ROME (Reuters) - Italy’s education minister encouraged students to skip school and take part in climate protests on Friday, when people in several countries are expected to take to the streets following a worldwide protest by millions last week to demand action against global warming.

FILE PHOTO: Lorenzo Fioramonti arrives at Quirinale Presidential Palace, before being sworn in as Italy's new education minister, in Rome, Italy September 5, 2019. REUTERS/Ciro de Luca

“I have asked schools to consider as justified the absence of students who take part in the global mobilization against climate change”, Education Minister Lorenzo Fioramonti wrote on Facebook on Monday.

He said the climate strike was “essential” for students’ future, which was “threatened by environmental devastation and an unsustainable economic growth model.”

Italy will strike on Sept. 27 along with other countries including the Netherlands, Canada, Spain and Portugal. On Sept. 20, millions of young people united in a worldwide protest inspired by 16-year-old Swedish activist Greta Thunberg.

A former economics professor at Pretoria University, Fioramonti has written several books arguing that gross domestic product should no longer be used as the main measure of countries’ economic success.

A member of the anti-establishment and environmentalist 5-Star Movement, he has called for new taxes on plane tickets in order to boost funds for education and reduce emissions.

Immediately after the new government of 5-Star and the center-left Democratic Party was sworn in this month, he threatened to resign unless it agreed to invest more in education.

Italy spends just 3.6% of GDP on primary to university education, compared with an average of 5% among 32 countries in a report this month by the Organisation of Economic Cooperation and Development.

As a proportion of total public spending, Italy came bottom in the whole OECD bloc.
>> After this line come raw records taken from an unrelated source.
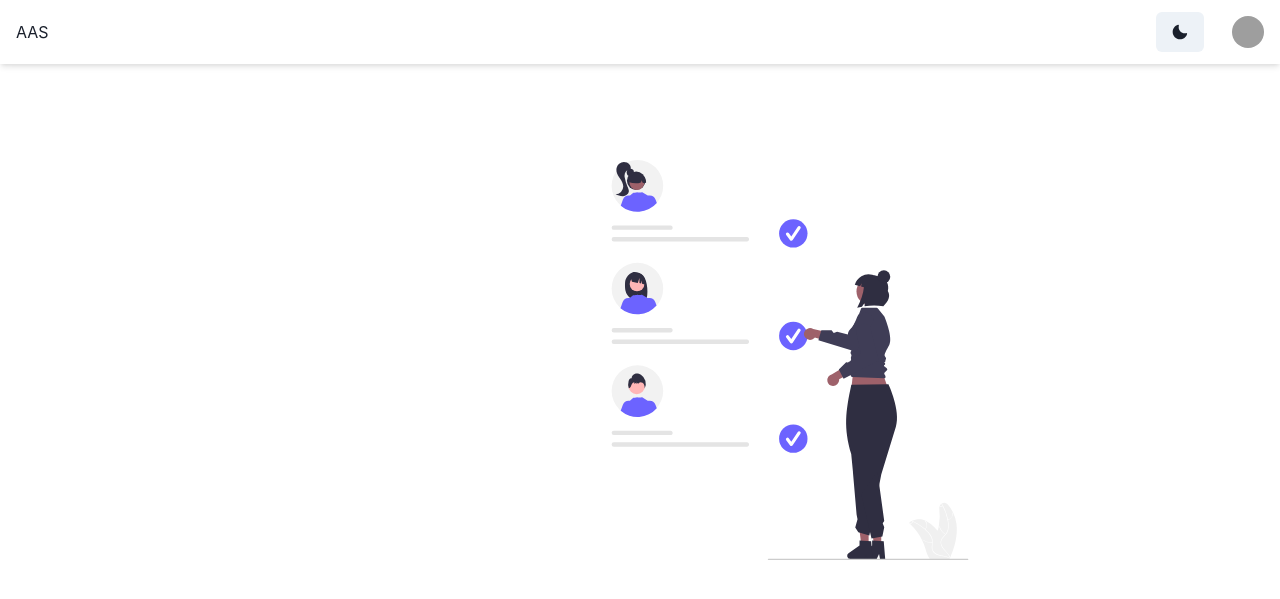
Repository: shash0708/attendence
Page: /
The author's editor kept a copy of each file at every save. The page is drawn from the files as they stood at one save, then again after the next save.
The browser window is 1280 px wide. The pictures show the whole page.
Pictures or frames that could not be fetched are drawn as grey boxes. The project was rebuilt for these pictures with package versions that can differ from the ones it lists, and the page was loaded fresh each time. Also part of the build but not shown: src/App.css, src/components/Login/Login.component.jsx, src/components/Signup/Signup.component.jsx, src/routes/Authentication/Authentication.component.jsx.

Above is the page before, as saved 2024-04-06 19:14:36.

### src/index.js
import React from 'react';
import ReactDOM from 'react-dom/client';
import './index.css';
import App from './App';
import reportWebVitals from './reportWebVitals';
import { BrowserRouter } from 'react-router-dom';
import { ChakraProvider } from '@chakra-ui/react'

const root = ReactDOM.createRoot(document.getElementById('root'));
root.render(
  <React.StrictMode>
  <BrowserRouter>
<ChakraProvider>
    <App />
    </ChakraProvider>
    </BrowserRouter>

  </React.StrictMode>
);

// If you want to start measuring performance in your app, pass a function
// to log results (for example: reportWebVitals(console.log))
// or send to an analytics endpoint. Learn more: https://bit.ly/CRA-vitals
reportWebVitals();

### src/App.js
import './App.css';
import Home from './routes/Home/Home.component.jsx'
import { Routes,Route} from 'react-router-dom';
import Authentication from './routes/Authentication/Authentication.component';

function App() {
  return (
    <Routes>
    <Route index element={<Home/>}/>

    <Route path='auth' element={<Authentication/>}/>

    </Routes>
  );
}

export default App;

### src/routes/Home/Home.component.jsx
import React from 'react'
import { Outlet } from 'react-router-dom';
import Nav from '../../components/Navbar/Navbar.component';
import HomeProp from '../../components/homeProp/HomeProp.component';
const Home  = () => {
  return (
    <div>
       <Nav/>
       <HomeProp />
       <Outlet/>
    </div>
  )
}

export  default Home;

### client/src/components/Navbar/Navbar.component.jsx
'use client'

import {
  Box,
  Flex,
  Avatar,
  Text,
  Button,
  Menu,
  MenuButton,
  MenuList,
  MenuItem,
  MenuDivider,
  useDisclosure,
  useColorModeValue,
  Stack,
  useColorMode,
  Center,
} from '@chakra-ui/react'
import { MoonIcon, SunIcon } from '@chakra-ui/icons'
import { Link, Outlet } from 'react-router-dom';

const NavLink = (props) => {
  const { children } = props

  return (
    <Box
      as="a"
      px={2}
      py={1}
      rounded={'md'}
      _hover={{
        textDecoration: 'none',
        bg: useColorModeValue('gray.200', 'gray.700'),
      }}
      href={'#'}>
      {children}
    </Box>
  )
}

export default function Nav() {
  const { colorMode, toggleColorMode } = useColorMode();
  const { isOpen, onOpen, onClose } = useDisclosure();
  return (
    <div>
      <Box

        px={4}
        shadow="md"
        style={{ backdropFilter: 'blur(10px)' }} // Adds blur effect to the background
      >
        <Flex h={16} alignItems={'center'} justifyContent={'space-between'}>
          <Box>
          <Link to="/">AAS</Link>

          </Box>

          <Flex alignItems={'center'}>
            <Stack direction={'row'} spacing={7}>
              <Button onClick={toggleColorMode}>
                {colorMode === 'light' ? <MoonIcon /> : <SunIcon />}
              </Button>

              <Menu>
                <MenuButton
                  as={Button}
                  rounded={'full'}
                  variant={'link'}
                  cursor={'pointer'}
                  minW={0}>
                  <Avatar
                    size={'sm'}
                    src={'https://avatars.dicebear.com/api/male/username.svg'}
                  />
                </MenuButton>
                <MenuList alignItems={'center'} shadow="lg">
                  <br />
                  <Center>
                    <Avatar
                      size={'2xl'}
                      src={'https://avatars.dicebear.com/api/male/username.svg'}
                    />
                  </Center>
                  <br />
                  <Center>
                    <p>Username</p>
                  </Center>
                  <br />
                  <MenuDivider />
                  <MenuItem>Your Servers</MenuItem>
                  <MenuItem>Account Settings</MenuItem>
                  <MenuItem>Logout</MenuItem>
                </MenuList>
              </Menu>
            </Stack>
          </Flex>
        </Flex>
      </Box>
      <Outlet />
    </div>
  );
}

### src/components/homeProp/HomeProp.component.jsx
import React from 'react'
import { ReactComponent as HomeLogo } from '../../assests/home.svg'
import './HomeProp.styles.scss';
const HomeProp= () => {
  return (
    <div>
      <HomeLogo className='home-prop'/>
    </div>
  )
}

export default HomeProp;

### src/components/homeProp/HomeProp.styles.scss
// Use variables to style your logo
.home-prop{
  width: 1000px;
  height: 400px;  // Add other styling properties as needed
  position: fixed;
  top: 50%; // Adjust as needed
  right: -10px; // Adjust as needed
  transform: translateY(-50%);
}

Loaded but not shown: public/index.html (common file); src/index.css (common file); src/reportWebVitals.js (common file)

After the next save:
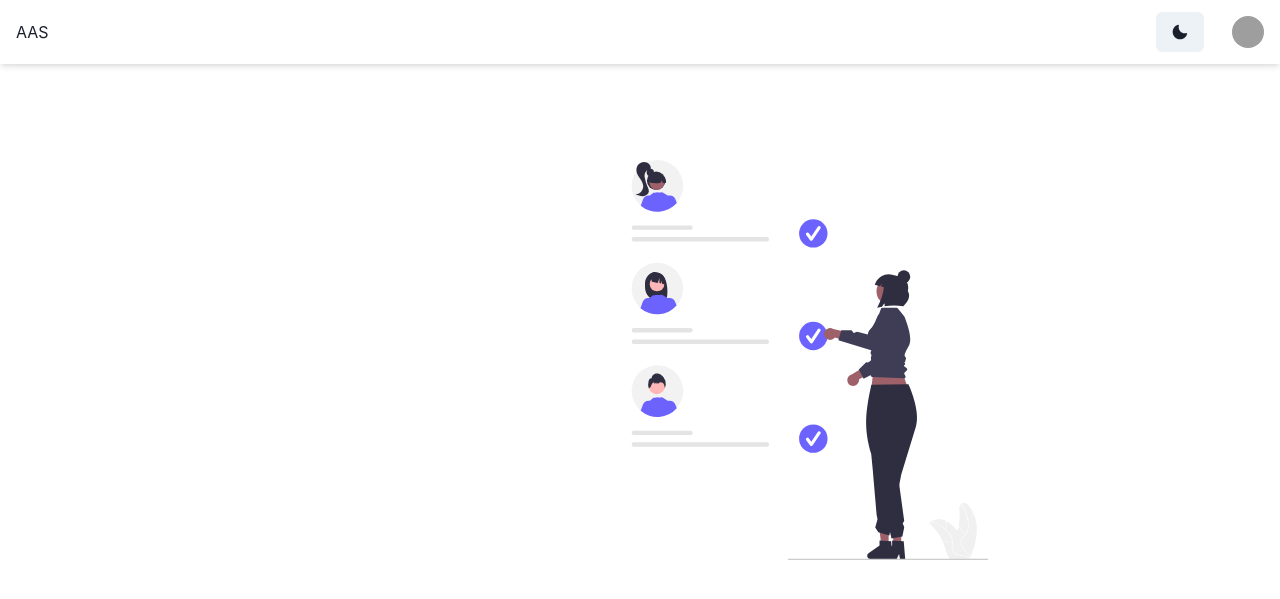
Saved 8 s later.
--- a/src/components/homeProp/HomeProp.styles.scss
+++ b/src/components/homeProp/HomeProp.styles.scss
@@ -4,6 +4,6 @@
   height: 400px;  // Add other styling properties as needed
   position: fixed;
   top: 50%; // Adjust as needed
-  right: -10px; // Adjust as needed
+  right: -30px; // Adjust as needed
   transform: translateY(-50%);
 }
A three-day United Nations climate summit closed on Monday and the climate protest movement inspired by Thunberg continues to gather momentum.

Germany last week announced a package of measures worth 50 billion euros ($54.93 billion) to protect the climate.
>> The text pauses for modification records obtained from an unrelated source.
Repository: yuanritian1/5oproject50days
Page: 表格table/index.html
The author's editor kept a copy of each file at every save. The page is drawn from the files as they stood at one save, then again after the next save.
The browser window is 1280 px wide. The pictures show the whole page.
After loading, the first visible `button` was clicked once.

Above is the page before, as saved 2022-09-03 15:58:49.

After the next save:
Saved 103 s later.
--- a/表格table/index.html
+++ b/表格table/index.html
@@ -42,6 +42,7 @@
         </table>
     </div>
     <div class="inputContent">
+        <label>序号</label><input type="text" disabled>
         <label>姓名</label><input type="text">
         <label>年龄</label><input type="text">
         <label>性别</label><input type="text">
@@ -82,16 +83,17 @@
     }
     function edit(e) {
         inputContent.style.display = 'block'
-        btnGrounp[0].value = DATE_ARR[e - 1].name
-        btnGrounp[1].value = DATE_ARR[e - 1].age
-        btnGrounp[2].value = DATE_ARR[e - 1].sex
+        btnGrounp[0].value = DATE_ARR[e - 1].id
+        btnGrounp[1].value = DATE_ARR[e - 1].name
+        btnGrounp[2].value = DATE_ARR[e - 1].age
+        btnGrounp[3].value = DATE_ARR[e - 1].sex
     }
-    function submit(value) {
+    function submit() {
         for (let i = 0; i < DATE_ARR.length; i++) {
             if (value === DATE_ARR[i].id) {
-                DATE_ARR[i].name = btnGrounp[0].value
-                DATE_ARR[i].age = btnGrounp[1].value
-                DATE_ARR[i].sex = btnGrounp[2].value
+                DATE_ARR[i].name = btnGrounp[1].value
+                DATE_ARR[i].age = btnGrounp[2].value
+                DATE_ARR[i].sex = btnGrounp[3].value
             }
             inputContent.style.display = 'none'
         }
“Italy wants to play a leading role in the transition towards a green economy”, Prime Minister Giuseppe Conte said on Monday, reiterating his government’s pledge to introduce incentives against polluting emissions in its 2020 budget.

($1 = 0.9103 euros)

Reporting by Angelo Amante; Editing by Gavin Jones and Lisa Shumaker